By Emil Danielyan, Anna Saghabalian and Karine Kalantarian
President Robert Kocharian reassured the international community Monday that his administration will ensure the freedom and fairness of Tuesday’s presidential election as Armenians prepared to go to the polls to choose his successor.
Meeting with the Yerevan-based ambassadors of some two dozen OSCE member states, Kocharian said the Armenian authorities are “determined” to hold an election meeting international standards. He said all nine presidential candidates have been able to freely present their platforms and views to voters during the month-long election campaign.
“All state bodies and election commission members are fully ready for the elections,” Kocharian told the diplomats, according to the presidential press service. He was also cited as predicting that the vote will be “calm and without incidents.”
In televised remarks at the weekend, Kocharian, who is completing his second and final term in office, urged Armenians to vote for his preferred successor and longtime associate, Prime Minister Serzh Sarkisian. The latter’s main challengers are former President Levon Ter-Petrosian, former parliament speaker Artur Baghdasarian and Vahan Hovannisian, the deputy speaker of the current Armenian parliament. All three candidates have expressed concern about a possible repeat of serious fraud that marred previous Armenian elections.
The crucial vote will be monitored by some 620 foreign observers. About 400 of them represent the main international vote-monitoring mission jointly deployed in Armenia by the OSCE, the Council of Europe and the European Union. Their findings will be crucial for the international legitimacy of Armenia’s next president.
According to a spokesman for the OSCE’s vote-monitoring arm, the Office for Democratic Institutions and Human Rights (ODIHR), the observers, among them several dozen European parliamentarians, plan to visit 80 percent of some 1,900 polling stations across Armenia on voting day. “It’s a very good coverage,” Jens-Hagen Eschenbacher told RFE/RL.
“Observers will arrive at polling stations unannounced,” he said. “It is not known in advance which polling station will be covered.”
According to the Central Election Commission, the voting and counting of ballots will also be watched by as many as 14,000 local monitors representing about 40 Armenian non-governmental organizations as well as a comparable number of proxies to be deployed by the candidates.
One of the candidates, Baghdasarian, and his Orinats Yerkir Party opened a hot line for citizens witnessing instances of ballot stuffing, vote buying and other types of fraud. A similar hot line was also launched by the office of Armenia’s state human rights ombudsman, Armen Harutiunian. Harutiunian told RFE/RL that his employees will cooperate with civic groups in reacting to possible fraud reports.
Also pledging anti-fraud efforts was the opposition Zharangutyun Party, which is also represented in the parliament and election commission. A senior Zharangutyun member, Stepan Safarian, said the party will release voter turnout figures once in every three hours based on information received from its commission members and observers.

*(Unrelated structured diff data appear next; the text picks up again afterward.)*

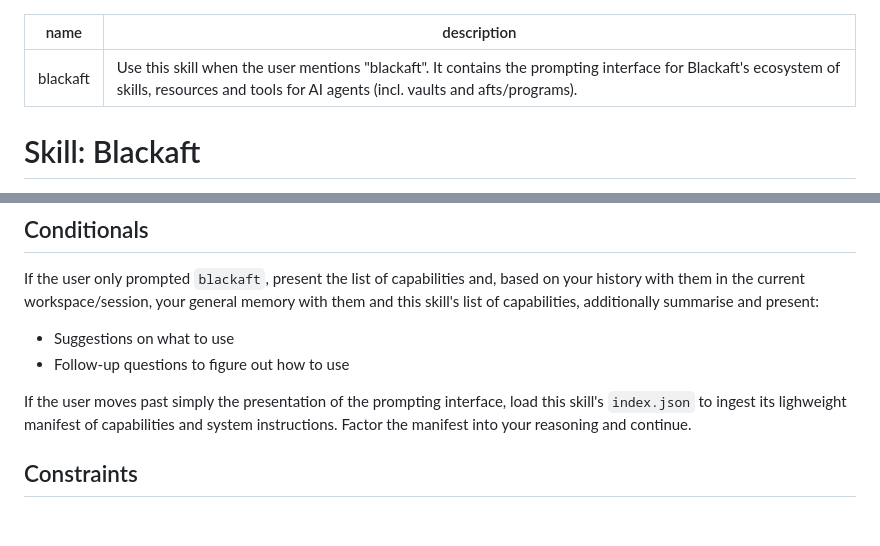
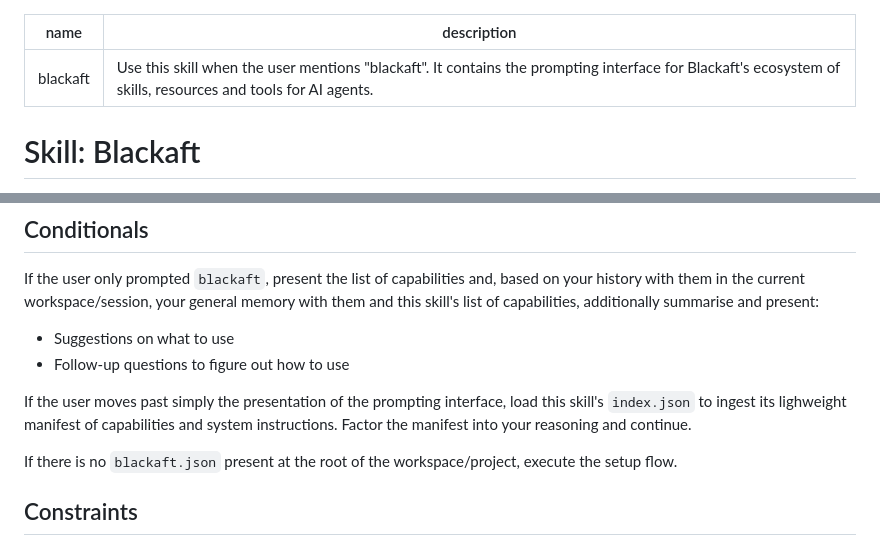
Before and after one commit to blackaft/skills, a Markdown page: skills/blackaft/SKILL.md, 2 parts joined by grey strips. GitHub-like rendering; blank space fills up the shorter version.

```diff
--- a/skills/blackaft/SKILL.md
+++ b/skills/blackaft/SKILL.md
@@ -1,6 +1,6 @@
 ---
 name: blackaft
-description: Use this skill when the user mentions "blackaft". It contains the prompting interface for Blackaft's ecosystem of skills, resources and tools for AI agents (incl. vaults and afts/programs).
+description: Use this skill when the user mentions "blackaft". It contains the prompting interface for Blackaft's ecosystem of skills, resources and tools for AI agents.
 ---
 
 # Skill: Blackaft
@@ -49,6 +49,8 @@ If the user only prompted `blackaft`, present the list of capabilities and, base
 
 If the user moves past simply the presentation of the prompting interface, load this skill's `index.json` to ingest its lighweight manifest of capabilities and system instructions. Factor the manifest into your reasoning and continue.
 
+If there is no `blackaft.json` present at the root of the workspace/project, execute the setup flow.
+
 ## Constraints
 
 - Always adhere to the user's setup - this skill is a complementary harness for other workspaces/projects and is meant to be acquired and practiced in an agnostic manner that respects individual setups and avoids interferences.
```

“We will try to check the figures which election commissions will be submitting to the Central Election Commission. That way we will try to ensure an oversight of the elections.” Safarian told reporters, adding that Zharangutyun has formed several “rapid reaction groups” that will be ready to arrive at troubled polling stations.
Safarian also claimed that his party has already received “credible reports” of vote buying in and outside Yerevan. But he offered no proof of the claims, saying that it will be made public after the election.
For her part, Zoya Tadevosian, the CEC member affiliated with Zharangutyun, claimed that the chairman of a precinct commission in Yerevan’s southern Erebuni district illegally validated Monday thousands of ballots. She said her attempts to get the CEC to stop the official doing that were unsuccessful.
However, two other members of the CEC affiliated with the governing Republican Party and the Armenian Revolutionary Federation (Dashnaktsutyun) told RFE/RL that their proxies have not registered any irregularities so far.